Within 24 hours Cruddas had resigned and Cameron was being pressured to release details of which particular donors he had wined and dined at Downing Street. A day later, Cameron was forced to reveal a list of "significant donors".
Of course, the irony is that anyone actually wanting to read the Sunday Times article would have to pay to get past their website's online pay wall. It seems Murdoch isn't always against cash for access.
The political crisis unleashed by the Sunday Times story could not have come at a worse time for the Tories. In the same week the Independent ran on its front page a poll suggesting two out of three voters thought the Tories were "the party of the rich". Labour consequently reached a ten-point lead (their highest in seven years), according to a ComRes poll.
But the question left unanswered in much of the media coverage was why the Sunday Times, owned by Rupert Murdoch, had let loose such a vicious attack on the party it is usually so quick to defend.
Would such a story have been pursued without Murdoch's say so? The fact that wealthy donors are regularly invited to dine with senior ministers, including David Cameron, has been publicly advertised and known to journalists for some time, even if the offer of more intimate Downing Street suppers and policy influence implicit in Cruddas's bluster were not. After a year of media scrutiny, Murdoch may have picked his moment to remind the Tories that he still matters.
Over the past year Cameron has time and again been forced to distance himself from various members of the "Chipping Norton set" - both human and equine. In July last year he announced that the Leveson Inquiry would investigate phone hacking and illicit payments to the police. In a speech to parliament he said the inquiry would be "one that is as robust as possible". A month later Cameron reneged on a previous statement and said he regretted ever hiring Andy Coulson, former editor of the News of the World, as his communications director.
It was hard to miss the irony as Murdoch gleefully tweeted after the Sunday Times exposé: "Of course there must be a full independent inquiry on both sides. In great detail, and with consequences. Trust must be established." The Sun led the calls for a public inquiry in its editorial the next day.
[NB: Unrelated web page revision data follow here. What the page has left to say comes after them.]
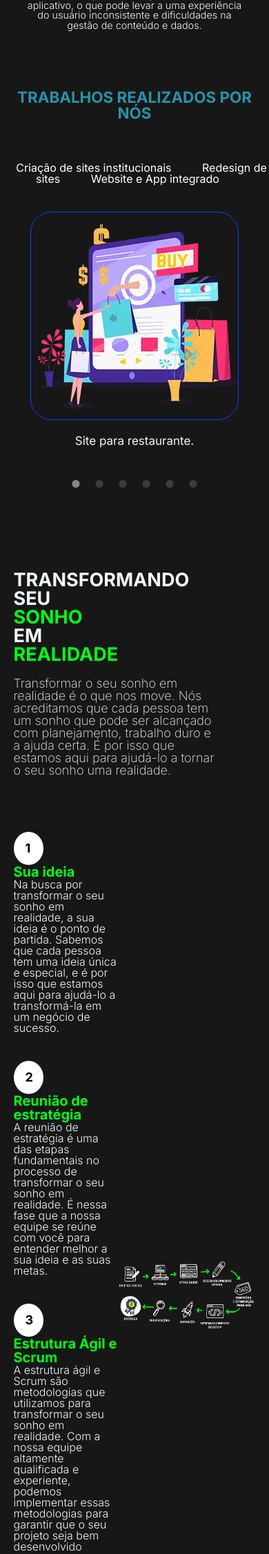
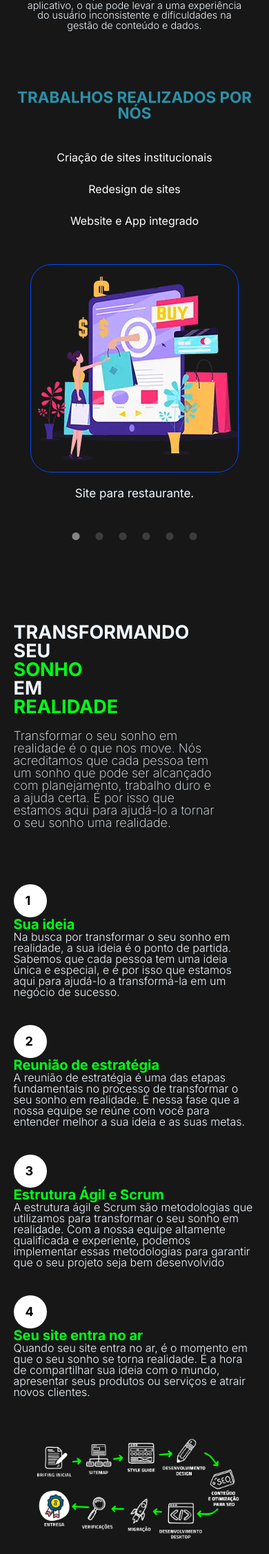
Before and after one commit to GustaSoier/agencia-ascensaodev, a PHP site: page / in a window 390 px wide; the page is wider, and only the part inside the window is pictured. Shown: the part 1193-3446 px from the top of that part at 69% size. Run offline with PHP 8.4, Linux system fonts and the light colour scheme.

Commit message:
Agência Ascensão Dev
Melhorei a parte responsiva.

```diff
--- a/css/estilo.css
+++ b/css/estilo.css
@@ -432,6 +432,10 @@
 .img-etapas{
     align-self: center;
     margin-top: 10%;
+}
+
+.imagem-etapas{
+    display: none;
 }
 
 /* #endregion etapas do site */
@@ -981,6 +985,7 @@
     .realizados h2{
     font-size: 1.4rem;
     margin-top: 50px;
+    margin-bottom: 30px;
 }
 
 .contServRealizados{
@@ -1007,11 +1012,14 @@
 }
 
 .linksServ{
-    display: block;
+    display: flex;
+    flex-direction: column;
 }
 
 .linksServ a{
     margin: 0;
+    display: flex;
+    flex-direction: column;
 }
 
 .linksServ a:hover{
@@ -1053,19 +1061,27 @@
 }
 
 .cont-etapas h2{
-    width: 6%;
+    width: 4%;
 }
 
-.cont-etapas img{
-    display: flex;
-    width: 200px;
+.img-etapas{
+    display: none;
+}
 
+.imagem-etapas{
+    display: block;
+}
+
+.imagem-etapas  img{
+    width: 300px;
+    margin: 15% 13% 0 13%;
 }
     /* #endregion responsive etapas*/
 
     /* #region responsive trabalhe conosco */
 .trabalheConosco div{
     width: 65%;
+    margin-top: 80px;
 }
     /* #endregion responsive trabalhe conosco */
 
@@ -1167,6 +1183,15 @@
 
 .cont-artigos div div div div div div{
     width: 100%;
+    height: 40%;
+}
+
+.slide-blog{
+    width: 100%;
+}
+
+.slide-blog div{
+    width: 100%;
 }
 
 .slick-next:before {
@@ -1177,14 +1202,6 @@
     display: none;
 }
 
-.slide-blog{
-    width: 100%;
-}
-
-.slide-blog div{
-    width: 100%;
-}
-
 .cookies{
     right: 5%;
 }
@@ -1193,6 +1210,7 @@
     display: none;
     right: 5%;
 }
+
     /* #endregion responsive blog */
 
     /* #region responsive rodapé */
--- a/index.html
+++ b/index.html
@@ -40,7 +40,7 @@
                     <li><a href="#">Serviços</a></li>
                     <span class="linha"></span>
 
-                    <li><a href="#">Projetos feitos</a></li>
+                    <li><a href="#">Portfólio</a></li>
                     <span class="linha"></span>
 
                     <li><a href="#">Avaliações</a></li>
@@ -208,7 +208,11 @@
                 </div>
         </section>
 <!-- aqui começa a parte de trabalhe conosco -->
+<div class="imagem-etapas">
+    <img src="img/etapas.png" alt="Etapas até o site pronto">
+</div>
         <section class="trabalheConosco site">
+
             <div>
                 <h2>Interessados em trabalhar conosco entre em contato</h2>
                 <h3>Inscreva-se abaixo para receber notícias diariamente</h3>
--- a/js/script.js
+++ b/js/script.js
@@ -72,7 +72,7 @@
       }
     },
     {
-      breakpoint: 400,
+      breakpoint: 380,
       settings: {
         slidesToShow: 1,
         slidesToScroll: 1
```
The political repercussions of the scandal will be important. Following the resignation of James Murdoch as chairman of News International on the 29 February, and the re-arrest of Rebecca Brooks on 13 March, it is clear that Murdoch will not have meted out all the revenge he would have liked to. Fresh talk of hacking in NDS (a sector of News Corp) underlined the fact that Murdoch's troubles are far from over.
But in a week where the Tories faced outrage over a millionaires' Budget, the hollowness of "caring conservatism" that Cameron once purported to represent, was exposed in the crudest way by the Sunday Times' revelations.
Such infighting in the ruling class brings home even more the impact that national strike action in defence of pensions could have had, and the urgency of getting the unions back in the fight.